The upcoming fourth working group, hosted by Georgetown Lombardi Arts & Humanities Program and the Johns Hopkins University International Arts + Minds Lab will be held at the Brookings Institution and Georgetown University in Washington, D.C., January 17 – 18, 2019. The working group will engage 50 thought leaders in discussion of the arts and public health policy.
Invited participants will gather from organizations such as the National Institutes of Health, the National Association of City and County Health Officials, Walter Reed National Military Medical Center, the National Association of State Art Agencies, Grantmakers in the Arts, the Centers for Disease Control and Prevention, Johns Hopkins University, the Rand Corporation, and more, who will have the opportunity to hear from leading figures in arts and public health, and work together to form a plan of action to best impact public health policy in America.
Dr. Daisy Fancourt, Wellcome Research Fellow, Research Department of Behavioural Science and Health, Institute of Epidemiology & Health Care at the University College London, will be a featured presenter.
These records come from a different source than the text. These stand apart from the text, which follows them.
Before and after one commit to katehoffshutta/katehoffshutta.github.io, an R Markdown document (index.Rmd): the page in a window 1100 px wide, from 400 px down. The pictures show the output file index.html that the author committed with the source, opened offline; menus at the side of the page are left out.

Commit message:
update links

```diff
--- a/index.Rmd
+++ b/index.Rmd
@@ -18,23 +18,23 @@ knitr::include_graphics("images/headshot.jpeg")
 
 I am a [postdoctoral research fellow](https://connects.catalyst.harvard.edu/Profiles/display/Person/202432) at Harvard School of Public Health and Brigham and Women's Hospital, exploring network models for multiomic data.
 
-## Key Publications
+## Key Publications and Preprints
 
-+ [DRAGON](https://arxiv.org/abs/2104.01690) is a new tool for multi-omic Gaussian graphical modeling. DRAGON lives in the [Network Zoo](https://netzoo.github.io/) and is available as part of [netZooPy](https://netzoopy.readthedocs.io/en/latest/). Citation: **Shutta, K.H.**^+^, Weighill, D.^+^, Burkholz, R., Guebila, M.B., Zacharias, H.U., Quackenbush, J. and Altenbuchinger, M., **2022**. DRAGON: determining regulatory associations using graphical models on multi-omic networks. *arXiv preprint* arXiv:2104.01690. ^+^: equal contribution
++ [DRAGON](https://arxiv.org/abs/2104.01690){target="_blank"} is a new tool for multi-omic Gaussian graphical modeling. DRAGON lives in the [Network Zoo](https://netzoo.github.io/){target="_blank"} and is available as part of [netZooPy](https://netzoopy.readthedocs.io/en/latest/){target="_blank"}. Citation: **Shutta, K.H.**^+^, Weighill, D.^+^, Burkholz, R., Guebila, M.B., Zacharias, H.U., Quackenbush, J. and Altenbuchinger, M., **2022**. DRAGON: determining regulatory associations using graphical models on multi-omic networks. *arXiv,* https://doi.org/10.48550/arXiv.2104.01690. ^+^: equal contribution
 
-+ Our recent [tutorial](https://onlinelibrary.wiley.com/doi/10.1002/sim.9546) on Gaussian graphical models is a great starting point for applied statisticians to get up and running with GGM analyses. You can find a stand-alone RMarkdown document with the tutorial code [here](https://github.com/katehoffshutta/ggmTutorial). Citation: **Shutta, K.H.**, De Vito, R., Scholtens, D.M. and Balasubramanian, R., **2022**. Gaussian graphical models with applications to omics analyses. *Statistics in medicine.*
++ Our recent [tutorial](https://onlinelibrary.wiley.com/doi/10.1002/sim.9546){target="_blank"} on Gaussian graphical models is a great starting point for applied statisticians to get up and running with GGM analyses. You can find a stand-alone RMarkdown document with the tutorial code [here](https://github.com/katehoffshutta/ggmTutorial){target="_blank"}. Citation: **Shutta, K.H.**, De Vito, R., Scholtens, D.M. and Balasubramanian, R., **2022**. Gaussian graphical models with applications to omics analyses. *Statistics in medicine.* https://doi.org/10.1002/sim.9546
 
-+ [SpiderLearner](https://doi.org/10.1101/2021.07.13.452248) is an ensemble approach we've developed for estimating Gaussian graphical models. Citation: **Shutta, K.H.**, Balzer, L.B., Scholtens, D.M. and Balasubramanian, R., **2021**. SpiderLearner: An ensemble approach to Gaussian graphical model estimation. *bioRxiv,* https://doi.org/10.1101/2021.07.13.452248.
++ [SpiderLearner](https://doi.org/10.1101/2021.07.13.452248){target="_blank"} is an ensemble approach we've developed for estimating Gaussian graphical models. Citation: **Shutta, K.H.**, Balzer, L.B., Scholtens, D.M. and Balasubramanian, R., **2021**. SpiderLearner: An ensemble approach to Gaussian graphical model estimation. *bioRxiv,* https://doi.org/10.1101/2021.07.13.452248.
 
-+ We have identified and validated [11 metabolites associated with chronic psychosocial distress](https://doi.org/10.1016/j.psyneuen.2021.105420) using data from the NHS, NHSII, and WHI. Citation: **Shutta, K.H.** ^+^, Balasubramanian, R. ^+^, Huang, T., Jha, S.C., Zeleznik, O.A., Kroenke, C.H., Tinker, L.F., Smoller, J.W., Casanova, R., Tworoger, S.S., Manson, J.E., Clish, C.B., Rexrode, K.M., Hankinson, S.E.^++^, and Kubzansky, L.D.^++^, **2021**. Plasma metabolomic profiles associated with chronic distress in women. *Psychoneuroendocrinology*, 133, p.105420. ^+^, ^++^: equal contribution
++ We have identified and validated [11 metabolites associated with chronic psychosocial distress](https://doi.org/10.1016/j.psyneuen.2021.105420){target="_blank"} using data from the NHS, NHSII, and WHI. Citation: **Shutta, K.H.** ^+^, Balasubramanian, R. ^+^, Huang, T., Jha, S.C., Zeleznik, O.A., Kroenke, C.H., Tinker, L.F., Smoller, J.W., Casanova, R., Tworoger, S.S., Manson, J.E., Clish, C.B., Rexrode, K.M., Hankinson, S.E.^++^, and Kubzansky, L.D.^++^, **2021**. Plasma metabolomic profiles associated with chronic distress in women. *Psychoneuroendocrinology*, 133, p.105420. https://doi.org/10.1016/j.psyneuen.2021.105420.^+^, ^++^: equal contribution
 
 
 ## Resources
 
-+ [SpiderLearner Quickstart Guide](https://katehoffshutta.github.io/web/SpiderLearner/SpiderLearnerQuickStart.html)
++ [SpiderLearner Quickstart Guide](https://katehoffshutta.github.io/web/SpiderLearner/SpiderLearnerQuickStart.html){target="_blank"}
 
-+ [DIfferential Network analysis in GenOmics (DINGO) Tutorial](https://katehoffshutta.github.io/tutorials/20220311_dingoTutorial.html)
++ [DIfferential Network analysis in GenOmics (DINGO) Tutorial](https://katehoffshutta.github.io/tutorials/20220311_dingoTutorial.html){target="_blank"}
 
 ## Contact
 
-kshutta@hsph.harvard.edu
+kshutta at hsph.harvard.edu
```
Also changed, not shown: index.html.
Fancourt’s research focuses on the continuum of individual to population level studies of art and cultural engagement’s impact on health, and her recent publications show clear connections to arts participation and health through large cohort studies in the UK.
“We know about 'get your 30 minutes of exercise' and 'get your five-a-day fruit and veg', but at the moment there is no equivalent for arts and culture,” Fancourt said to a Department of Digital, Culture, Media and Sport (DCMS) committee inquiry. “We have a need for some really strong public health messaging campaigns that will raise public awareness about arts and health.”
For more information, visit arts.ufl.edu/healthy-communities or email Bridget Madden, Events & Communications Coordinator, at firstname.lastname@example.org. Follow the Creating Healthy Communities initiative on Twitter @CHC_ArtsPH, and “Like” and “Follow” the Facebook page at facebook.com/UFCAM.
Public Relations and Partnerships Specialist
University of Florida College of the Arts
Program and Research Associate
Creating Healthy Communities
University of Florida Center for Arts in Medicine